Objective: To investigate the relation between protein expression changes in the cerebellum and improvement of motor coordination in rats with cerebral infarction. Design: The rat group with treadmill training (n = 10) were compared with the rat group without treadmill training (n = 10) after 2.5 hrs of transient middle cerebral artery occlusion. Motor performance measured by the rotarod test and alteration of protein expression using two-dimensional electrophoresis based on proteomics in the cerebellum were examined. Results: In behavioral evaluation, the mean latency until falling from the rotating rod in the group with treadmill training was significantly longer (P <0.01) than that in the group without treadmill training 24 days after surgery. As for protein expression, it was revealed by proteome analysis and Western blotting that the expression of the two protein spots, 25-kDa synaptosomal-associated protein and glial fibrillary acidic protein, were significantly enhanced in the cerebellum of rats with treadmill training than that in rats without a treadmill training. Conclusions: The 25-kDa synaptosomal-associated protein and glial fibrillary acidic protein may be related to the underlying mechanisms of improvement of motor coordination and exercise-induced angiogenesis, that is, remodeling of synaptic connections and proliferation of astroglial cells, respectively.
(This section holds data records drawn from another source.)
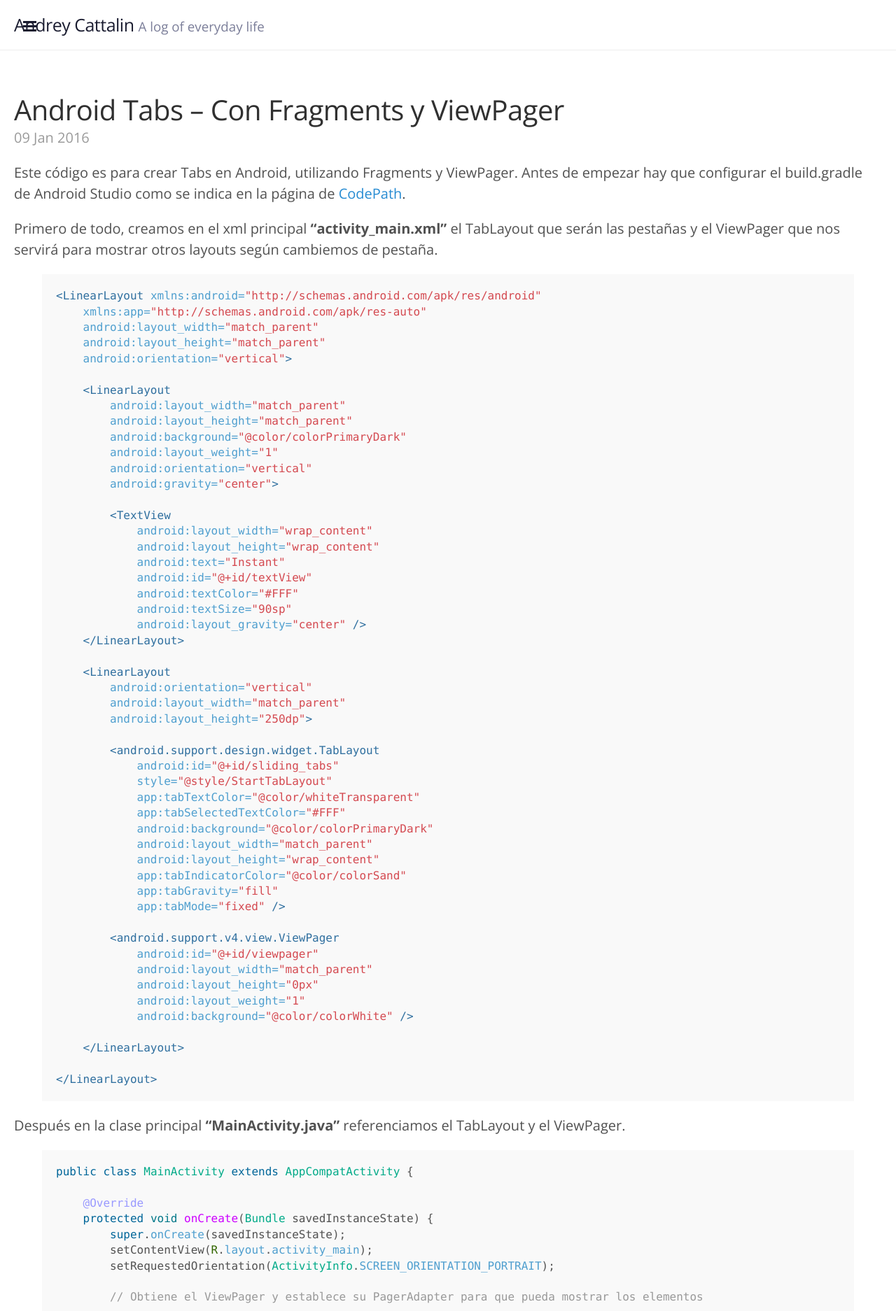
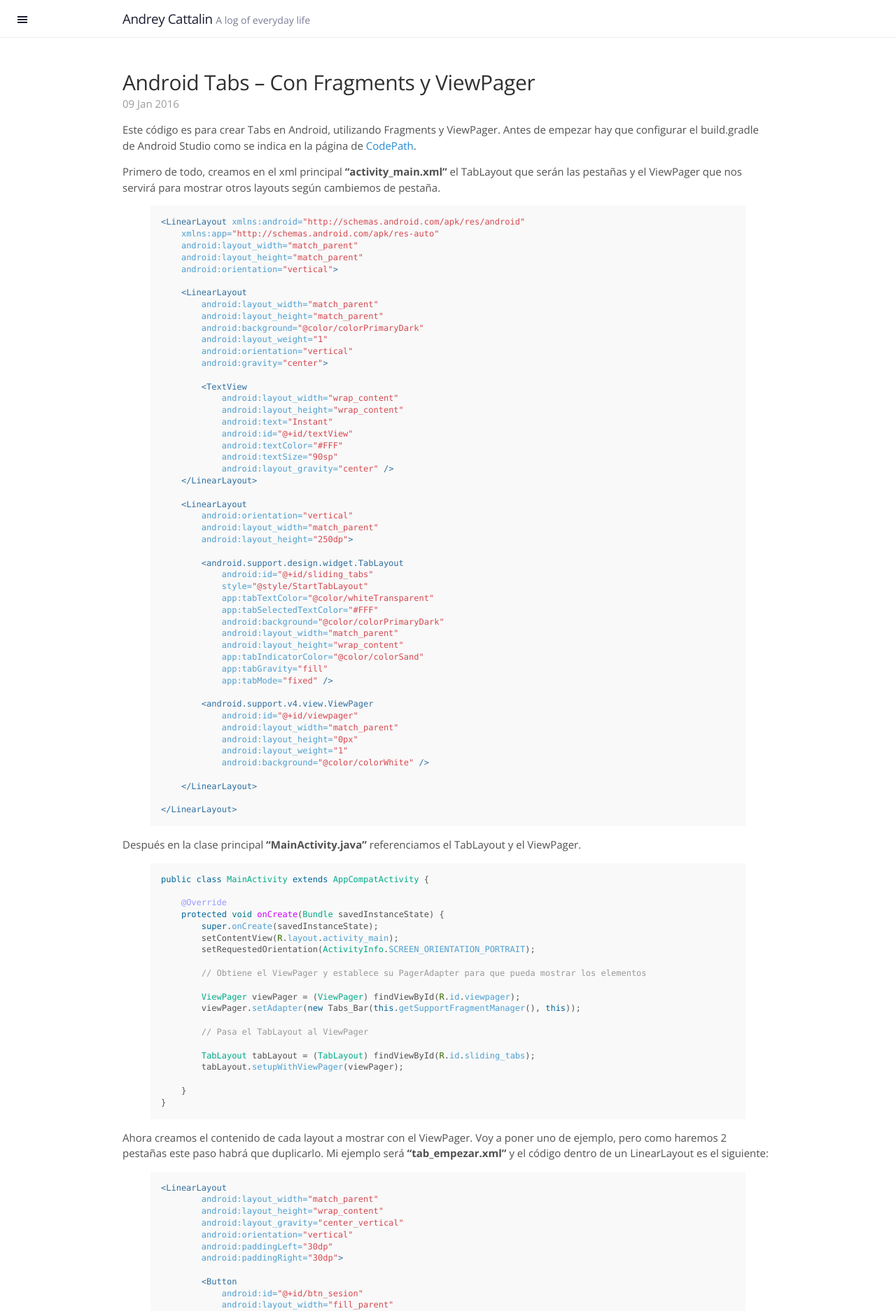
Before and after one commit to andreycattalin/andreycattalin.github.io, a Jekyll site: the page built from index.html, in a window 1280 px wide. Shown: the top 1874 px of the page at 70% size. Built offline with Jekyll 4.4.1, drawn with Linux system fonts in a browser that asks for light colours; the list of posts is cut into pages by our own code.

Commit message:
Update poole.css

```diff
--- a/public/css/poole.css
+++ b/public/css/poole.css
@@ -54,7 +54,7 @@ html {
 }
 @media (min-width: 38rem) {
   html {
-    font-size: 20px;
+    font-size: 15px;
   }
 }
 
```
|Original language||English (US)|
|Number of pages||8|
|Journal||American Journal of Physical Medicine and Rehabilitation|
|State||Published - Feb 2010|
- Cerebral infarction
ASJC Scopus subject areas
- Physical Therapy, Sports Therapy and Rehabilitation